Lords of the Sith Review

Lords of the Sith is one of the few novels recently released to set the stage for this falls’ The Force Awakens. However, after reading it I think it should be considered just a part of the non-canon Expanded Universe because it doesn’t show anything that wasn’t known before. From a certain point of view, if I may use a quote from Obi-Wan, that is this novels biggest flaw. Paul S. Kemp is a gifted writer, he doesn’t write a word too much nor does he hurry through the plot, but it does feel as if he had to contend with a hundred LucasFilm lawyers who weren’t keen to set anything in stone after the Expanded Universe was ditched.

Lords of the Sith takes place around 8 years after the conclusion of the Clone Wars. Darth Vader and Emperor Palpatine travel to planet Ryloth to quell an uprising. Palpatine doesn’t use his Sith name, Sidious, because he doesn’t want to draw any unnecessary attention. Once above Ryloth their Star Destroyer is attacked by rebel Twi’leks. Though Darth Vader seems to suspect that Palpatine knows everything that is about to unfold. Palpatine doesn’t hide he has a purpose for allowing the attacks to unfold. At the end of the story he has successfully extinguished the remaining ghosts of Vader, ensuring his continued loyalty. Sadly, despite just one reference to the Sith rule-of-two there is no little background reference given to their dark cult. There is in fact no mention of Darth Bane who instituted the rule-of-two.

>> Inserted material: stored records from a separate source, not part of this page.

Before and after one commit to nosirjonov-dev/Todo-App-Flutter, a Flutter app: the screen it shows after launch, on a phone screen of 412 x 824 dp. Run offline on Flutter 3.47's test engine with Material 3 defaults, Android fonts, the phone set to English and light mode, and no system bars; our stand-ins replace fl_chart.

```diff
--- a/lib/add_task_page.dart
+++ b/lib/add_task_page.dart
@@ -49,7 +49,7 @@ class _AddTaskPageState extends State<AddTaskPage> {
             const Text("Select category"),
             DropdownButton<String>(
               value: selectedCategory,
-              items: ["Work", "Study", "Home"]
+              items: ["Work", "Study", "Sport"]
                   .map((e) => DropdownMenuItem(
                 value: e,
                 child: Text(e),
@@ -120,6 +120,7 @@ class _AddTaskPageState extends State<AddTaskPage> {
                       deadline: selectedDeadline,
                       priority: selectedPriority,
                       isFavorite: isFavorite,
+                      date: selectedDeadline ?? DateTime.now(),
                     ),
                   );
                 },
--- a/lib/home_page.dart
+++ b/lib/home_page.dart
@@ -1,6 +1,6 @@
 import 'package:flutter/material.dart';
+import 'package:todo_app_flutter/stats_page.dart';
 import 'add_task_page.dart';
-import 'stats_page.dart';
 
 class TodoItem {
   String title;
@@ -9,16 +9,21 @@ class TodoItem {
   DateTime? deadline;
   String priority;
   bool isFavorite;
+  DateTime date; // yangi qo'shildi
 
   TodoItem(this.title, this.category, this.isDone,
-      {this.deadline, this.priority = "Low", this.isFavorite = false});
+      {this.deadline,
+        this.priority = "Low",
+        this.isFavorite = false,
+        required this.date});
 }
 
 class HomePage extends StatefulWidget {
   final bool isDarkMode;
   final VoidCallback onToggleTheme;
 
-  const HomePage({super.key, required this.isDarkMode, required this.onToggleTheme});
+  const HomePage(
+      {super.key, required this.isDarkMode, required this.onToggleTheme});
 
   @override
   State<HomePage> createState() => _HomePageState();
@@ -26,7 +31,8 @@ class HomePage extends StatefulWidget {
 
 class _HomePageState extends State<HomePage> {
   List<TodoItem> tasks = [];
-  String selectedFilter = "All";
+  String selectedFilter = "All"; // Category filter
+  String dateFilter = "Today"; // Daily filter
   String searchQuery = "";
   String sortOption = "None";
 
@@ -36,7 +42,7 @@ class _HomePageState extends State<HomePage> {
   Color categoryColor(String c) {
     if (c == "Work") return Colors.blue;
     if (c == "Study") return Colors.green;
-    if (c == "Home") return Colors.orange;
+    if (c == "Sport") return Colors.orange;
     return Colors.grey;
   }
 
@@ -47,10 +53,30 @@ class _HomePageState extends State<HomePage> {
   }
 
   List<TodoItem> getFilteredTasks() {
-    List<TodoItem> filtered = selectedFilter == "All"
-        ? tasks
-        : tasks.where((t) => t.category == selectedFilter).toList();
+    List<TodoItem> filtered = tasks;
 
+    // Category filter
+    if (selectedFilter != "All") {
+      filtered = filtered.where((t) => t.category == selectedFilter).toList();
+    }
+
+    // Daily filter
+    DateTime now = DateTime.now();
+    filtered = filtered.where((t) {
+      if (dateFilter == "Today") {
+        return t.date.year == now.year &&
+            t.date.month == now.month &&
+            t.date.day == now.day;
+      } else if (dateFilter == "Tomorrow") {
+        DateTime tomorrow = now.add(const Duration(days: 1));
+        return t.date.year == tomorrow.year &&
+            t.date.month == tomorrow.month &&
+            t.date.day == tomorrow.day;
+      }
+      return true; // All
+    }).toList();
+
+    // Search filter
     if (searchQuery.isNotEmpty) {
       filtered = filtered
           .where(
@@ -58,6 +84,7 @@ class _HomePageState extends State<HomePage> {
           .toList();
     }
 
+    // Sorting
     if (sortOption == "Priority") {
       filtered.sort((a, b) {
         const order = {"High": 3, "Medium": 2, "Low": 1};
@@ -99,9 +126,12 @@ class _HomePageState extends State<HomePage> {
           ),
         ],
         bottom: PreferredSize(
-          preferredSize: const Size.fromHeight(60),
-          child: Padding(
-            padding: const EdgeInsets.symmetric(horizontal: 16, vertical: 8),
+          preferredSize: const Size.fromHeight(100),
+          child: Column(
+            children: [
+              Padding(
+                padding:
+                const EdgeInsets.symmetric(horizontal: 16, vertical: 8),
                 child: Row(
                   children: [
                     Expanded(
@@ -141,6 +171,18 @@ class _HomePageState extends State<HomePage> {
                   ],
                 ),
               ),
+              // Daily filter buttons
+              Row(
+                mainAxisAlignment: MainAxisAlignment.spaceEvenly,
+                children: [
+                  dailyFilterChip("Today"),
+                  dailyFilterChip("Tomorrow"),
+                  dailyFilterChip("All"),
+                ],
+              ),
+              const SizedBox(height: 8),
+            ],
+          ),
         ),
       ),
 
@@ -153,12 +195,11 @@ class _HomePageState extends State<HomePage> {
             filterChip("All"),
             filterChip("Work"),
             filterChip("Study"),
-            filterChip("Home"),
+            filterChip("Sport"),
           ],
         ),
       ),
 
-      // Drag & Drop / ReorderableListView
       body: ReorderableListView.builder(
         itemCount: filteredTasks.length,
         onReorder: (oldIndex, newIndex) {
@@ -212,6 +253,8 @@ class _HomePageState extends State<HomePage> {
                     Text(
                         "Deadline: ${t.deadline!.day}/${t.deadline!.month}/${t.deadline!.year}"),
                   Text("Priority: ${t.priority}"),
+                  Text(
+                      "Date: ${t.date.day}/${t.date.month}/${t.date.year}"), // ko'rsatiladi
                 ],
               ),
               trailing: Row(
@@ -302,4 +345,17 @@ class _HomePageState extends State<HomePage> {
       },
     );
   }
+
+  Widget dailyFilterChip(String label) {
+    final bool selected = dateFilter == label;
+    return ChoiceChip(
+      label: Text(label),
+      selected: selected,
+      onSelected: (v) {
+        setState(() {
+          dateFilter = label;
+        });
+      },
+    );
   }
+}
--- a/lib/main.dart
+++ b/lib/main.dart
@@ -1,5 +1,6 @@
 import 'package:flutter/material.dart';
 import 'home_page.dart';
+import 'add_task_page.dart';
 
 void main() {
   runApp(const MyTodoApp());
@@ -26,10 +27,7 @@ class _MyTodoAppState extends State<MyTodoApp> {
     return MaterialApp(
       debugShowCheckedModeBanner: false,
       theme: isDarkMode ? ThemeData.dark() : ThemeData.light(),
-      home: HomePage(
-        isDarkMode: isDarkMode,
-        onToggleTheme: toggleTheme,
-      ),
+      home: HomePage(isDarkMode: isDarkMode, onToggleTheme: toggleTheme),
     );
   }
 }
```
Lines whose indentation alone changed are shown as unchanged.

Near the end of the novel, Palpatine and Vader go by the name of Krataa and Irluuk (Death and Fate) when they approach a Twi’lek village, but that is it. Despite some interesting dialogue between Darth Vader and Palpatine I have to conclude that Lords of the Sith simply fails to live up to its title.

What is also strange is that most of story isn’t about Darth Vader and Emperor Palpatine. Instead, Twi’lek freedom fighters such as Cham and Isval and their attempts to ambush the Sith form the core. Other characters such as Moff Mors and Colonel Belkors are important secondary characters, leaving just a small part of the 280 pages to Master and Apprentice. Cham and Isval are to a certain degree aware Darth Vader’s powers, but their ambush planning doesn’t seem to take much account of this. This novel is thus certainly no Day Of The Jackal and because the ending is never in doubt, as that would contradict events of Return Of The Jedi, it feels in many ways superfluous to the entire Star Wars mythology. That said, without spoiling anything, one of the rebel Twi’leks manages to escape the carnage of the last 20 pages and thus set the seed for the later Rebel Alliance. That would have been a better premise to start with.


Lords of The Sith isn’t a bad Star Wars novel. It’s just rather light and superfluous when it comes to actual story telling. In fact we learn more about Twi’lek culture than we do about Sith culture. It feels as though this novel was written long before J.J. Abrams decided to film The Force Awakens. It doesn’t contradict anything of the Expanded Universe and it seems to fit better there than with the rebooted franchise. Paul S. Kemp delivers an OK novel, just not a brilliant one and I decide to blame that on the lawyers. This was Lords of the Sith Review, I hope you enjoyed reading it. Sadly, the giveaway copy of Lords of the Sith has  already been sent to Darth David. But you can still join the Poseidon’s Wake contest.

Score; 7 / 10. A superfluous Star Wars outing, its rather light reading I am afraid.